In a lot of ways surfing is an individual sport. But the surfing community quickly pulls together when one of their own is in trouble.
One example was earlier this year when local surfboard maker Dano Forte put on a one-man surf-a-thon to raise money for fellow surfer Jay Thomas, who injured his spine in a wipeout.
Another surf-a-thon will held Saturday to benefit Alan Halderman, a 53-year old surfer, fisherman and lover of the ocean who suffered a massive stroke in May. The event is from 9-11 a.m. at Newport Beach between the Newport Pier and lifeguard stand No. 22.
Donors sign up to sponsor one or more surfers and pledge a certain dollar amount for each wave they can catch within the two-hour time period.
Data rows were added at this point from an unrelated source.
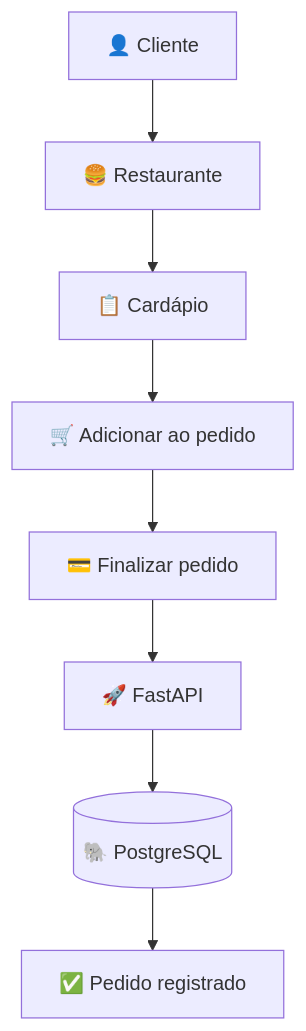
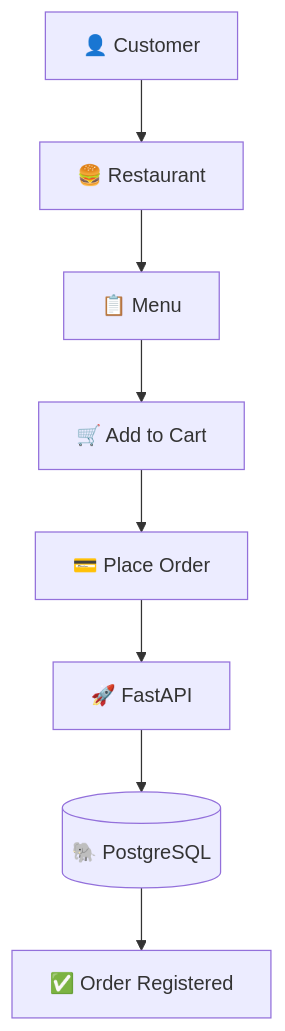
Before and after one commit to joaopedro236/Dailyfoods: the third of 4 diagrams in README.md, drawn with Mermaid. The commit also changed other lines of this file, not shown here.

````diff
--- a/README.md
+++ b/README.md
@@ -135,10 +135,10 @@
 ```mermaid
 flowchart TD
-    A[👤 Cliente] --> B[🍔 Restaurante]
-    B --> C[📋 Cardápio]
-    C --> D[🛒 Adicionar ao pedido]
-    D --> E[💳 Finalizar pedido]
+    A[👤 Customer] --> B[🍔 Restaurant]
+    B --> C[📋 Menu]
+    C --> D[🛒 Add to Cart]
+    D --> E[💳 Place Order]
     E --> F[🚀 FastAPI]
     F --> G[(🐘 PostgreSQL)]
-    G --> H[✅ Pedido registrado]
+    G --> H[✅ Order Registered]
 ```
````
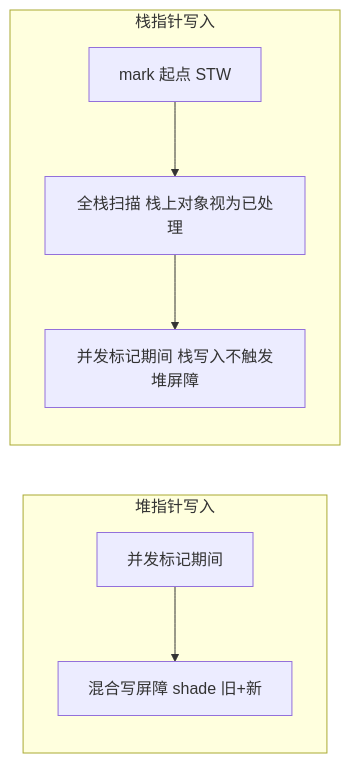
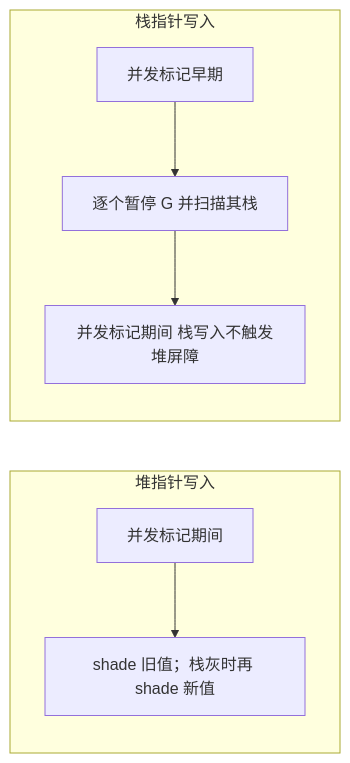
One commit to twodog-tt/Golang-development-manual changed the sixth of 7 diagrams in docs/interview/02-memory-gc/S-MEM-01-tri-color-gc.md. Above: the diagram before and after it, drawn with Mermaid. The commit also changed other lines of this file and 438 other files, not shown here.

````diff
--- a/docs/interview/02-memory-gc/S-MEM-01-tri-color-gc.md
+++ b/docs/interview/02-memory-gc/S-MEM-01-tri-color-gc.md
@@ -197,12 +204,12 @@
 ```mermaid
 flowchart LR
   subgraph Heap[堆指针写入]
     H1[并发标记期间]
-    H1 --> H2[混合写屏障 shade 旧+新]
+    H1 --> H2[shade 旧值；栈灰时再 shade 新值]
   end
   subgraph Stack[栈指针写入]
-    S1[mark 起点 STW]
-    S1 --> S2[全栈扫描 栈上对象视为已处理]
+    S1[并发标记早期]
+    S1 --> S2[逐个暂停 G 并扫描其栈]
     S2 --> S3[并发标记期间 栈写入不触发堆屏障]
   end
 ```
````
There will also be food, music and a silent auction — all donated by friends, businesses and the community at large.
The story of Alan’s stroke is not new. In September his colleagues at Hi-Time Wine Cellars, where he has worked for many years, held a benefit that raised over $24,000, enabling Alan to get into the Aphasia program at the University of Michigan. Aphasia is the inability to speak and/or write. Alan also has difficulty walking. He was on Catalina Island wearing only surf trunks with no wallet or cell phone when he collapsed. Unable to communicate, Alan was listed as a “John Doe” for over three days.
Alan’s recovery has been a lengthy, ongoing process and money is always an issue. Saturday’s support effort started when Alan’s surfing buddy Rod Sudbeck decided to get some friends and neighbors to sponsor him in a surf-a-thon. The response was beyond what Rod had imagined. He got sponsors, more surfers (35 at last count) and donations for auction items. His suppliers (Rod is the proprietor of Fry’s Market on the Peninsula) also wanted to contribute. Rod was moved by how many people from all parts of the community were willing to help, especially in hard times.
“They are the super stars in this”, he told me.
As the project quickly grew a mutual friend, Jan Giovino, volunteered to help put it all together. She describes the Peninsula as “an old fashioned neighborhood” where residents care about one another.
The silent auction donations are on display at Fry’s Market, where I found Bill Field organizing the items. There is a lot of good stuff. Pure Glass, Surfside Sports, Almond Surfboards, 15th St. Surf Shop, Alley Restaurant, Young’s Market and Budweiser are just a few donors I recall. Bill is donating one of his spectacular beach photographs with an exquisite mounting from Newport Frame. You can bid early at Fry’s today. Saturday everything will be at the beach.
I haven’t met Alan, but everyone I spoke with described him as a great guy and a joy to be around.
Try to make it to the surf-a-thon. I’ll be there – I’ve never seen one.
JOHN BURTON’S surf column appears Fridays. He may be reached by e-mail at firstname.lastname@example.org.